Back in April, some Project Tango invitees reported that the tablet development kit's price had dropped from $1024 down to the "special price" of $512. In an email notification to invited buyers, Google advised, "We're opening up sales more broadly, so now is the last chance to buy the device we've reserved for you."
Evidently Google wasn't joking, as today Project Tango can be bought for the same $512 price invite-free from the Google Store.
Dropping the invitation requirement just one day before the 2015 I/O keynote is certainly an interesting move, and may suggest that Google will have more to tell us about its 3D sensing and tracking efforts during the conference.
Google Maps is one of those apps that will always have an enormous number of potential new features, so it's interesting to see the things Google is focusing on with each new release. We just saw an update to v9.2 with new navigation settings and auto-correct for searches, but there are plenty of other really interesting additions in the works. Let's take a look at some of the features we might have to look forward to. It's time for a teardown.
Disclaimer: Teardowns are, by their nature, speculative and based on incomplete evidence. It's possible that the guesses made here are totally and completely wrong.

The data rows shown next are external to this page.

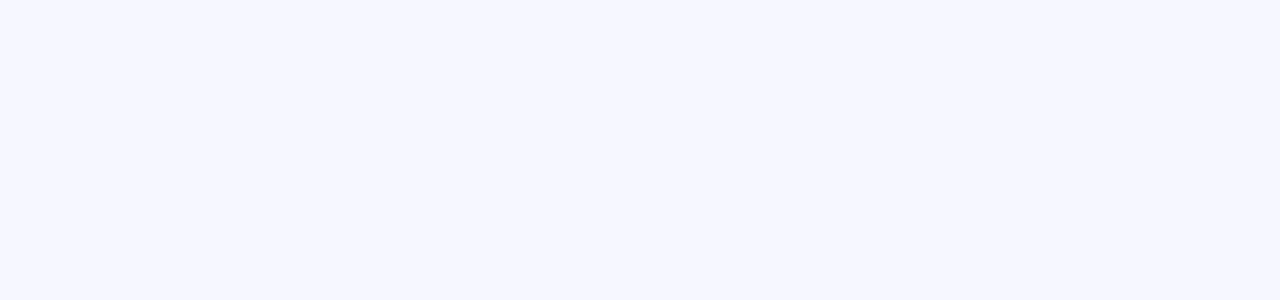
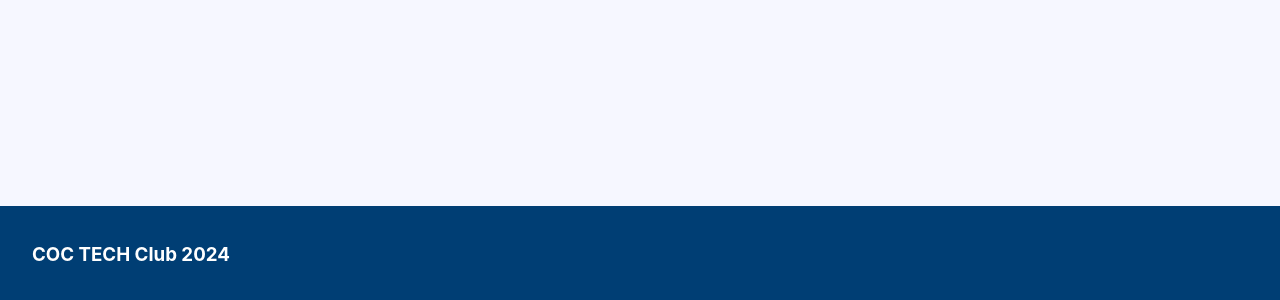
Before and after one commit to cameronaw13/clubwebsite, a React (Vite) app in the folder client/: page / in a window 1280 px wide. Shown: the part 2896-3196 px from the top of the page. Before the commit the page ends 3070 px from the top, so only its background shows below. Built offline with nearby package versions, Linux system fonts and the light colour scheme.

Commit message:
Added initial footer

```diff
--- a/client/src/App.jsx
+++ b/client/src/App.jsx
@@ -8,6 +8,7 @@ import "./App.css";
 
 // components
 import Header from "./components/Header/Header.tsx";
+import Footer from "./components/Footer/Footer.tsx"
 import HomePage from './components/HomePage/HomePage.tsx';
 import Projects from './components/Projects/Projects.tsx';
 import Events from './components/Events/Events.tsx';
@@ -34,6 +35,7 @@ const Page = () => {
 				{outlet}
 				</CSSTransition>
 			</SwitchTransition>
+			<Footer />
 		</>
 	)
 }
--- /dev/null
+++ b/client/src/components/Footer/Footer.css
@@ -0,0 +1,6 @@
+.Footer {
+    padding: 1rem 2rem;
+    margin-top: 2rem;
+    color: white;
+    background-color: var(--COC-Blue);
+}
--- /dev/null
+++ b/client/src/components/Footer/Footer.tsx
@@ -0,0 +1,13 @@
+import React from "react";
+
+import "./Footer.css"
+
+const Footer: React.FC = () => {
+    return (
+        <div className="Footer">
+            <h3>COC TECH Club 2024</h3>
+        </div>
+    )
+}
+
+export default Footer;
```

Limbic has released Zombie Gunship Reality onto Google Play, a game that pretty much no one is able to play at the moment. It's available exclusively for Project Tango, an augmented reality project that has yet to ship on a device intended for general consumers. Unless there's an announcement in the works, one isn't intended for quite some time.
Zombie Gunship Reality takes the popular Zombie Gunship franchise and gives it the Tango treatment, requiring players to move around a physical space in order to find and fire upon the hordes of undead threatening the area below. If you find using the gyroscope exhausting, just look at the workout the person playing this game in the trailer is getting.
Google's ATAP team is doing cool stuff with Project Tango – like sending it into space to help astronauts do stuff. Of course, those of us on earth also want to get our hands on this upcoming tech to see what it's all about, as well (though probably not for the $1k asking price of the dev unit). According to ATAP team member Regina Dugan in a talk today at I/O 2014, there should be a retail version made by LG hitting the streets next year.
Unfortunately, that's all the info we have right now – no specs, size, pricing info, or the like.
Yesterday, Google unveiled its Project Tango tablet dev kit, which is packing some of the most beastly hardware we've ever seen in an Android device: NVIDIA's Tegra K1 chip, 4GB of RAM, 128GB of solid-state storage, and multiple sensors and cameras to do what Tango does. What wasn't really discussed, however, is the 3D engine that will run the show. We're now getting a little closer look at how that could possibly work thanks to a new concept video from Mantis Vision, the company that produces the technology used for 3D data manipulation in Project Tango. This core technology used in the 3D engine is called MV4D, and Google's upcoming Tango dev kit is the first device to utilize this advanced rendering platform.
We've already seen that Google is working on some pretty incredible things with Project Tango, the space-aware smartphone project that's essentially capable of capturing 3D maps of indoor locations. The team behind Tango – Google's ATAP – is already working with NASA to use prototypes in autonomous robots to aid astronauts on the Space Station, but now it looks a Tango-esque device could be coming a lot closer to home than that.
According to a report from the Wall Street Journal, Google is said to be developing a tablet version of Tango, complete with a seven-inch display, dual cameras, infrared depth sensors, and "advanced software" capable of, well, doing what Tango does.
So we all know that Project Tango is cool – programing a mobile device to be aware of its own surroundings just as people are can be potentially beneficial in many ways. NASA has clearly seen something in the in Tango as well, as the company has been working with Google since last year to utilize the project with its own robotic platform called SPHERES. In a nutshell, it wants to incorporate Tango into autonomous, space-aware robots that will take some of the load off of astronauts on the International Space Station by doing some of the work for them.
If Facebook's 19 billion dollar deal to buy WhatsApp didn't convince you that messaging apps are big business, then... well, this probably won't convince you either, but you'll be even more wrong. Tango Messenger, a solid entry in the crowded text chat market, has been given a huge investment by a group of companies including China's Alibaba.com. Alibaba invested a whopping $215 million, with an extra $65 million coming from previous Tango investors. The total capital raised to date for Tango is $367 million.
Alibaba is sort of the Chinese equivalent of Amazon. The company started as a business-to-business marketplace, but has since expanded into just about every aspect of consumer shopping and online services, including purchasing what was left of the Chinese arm of Yahoo.
Chat clients limited to one-on-one conversation are going the way of the dodo. We've got numerous options for group messaging including: Facebook Messenger, WhatsApp, Google+ Messenger, Live Messenger, and we're even pretty sure Babel (or whatever it will be called) will join the list. Today, popular cross-platform chat app, Tango, steps up to match its competitors.
The additions to the interface are very straightforward. You can pick multiple people from your contact list to start a conversation and at any time add new people or leave the chat altogether from the participants screen. To help organize conversations, groups can be given custom names and the changes appear for everybody.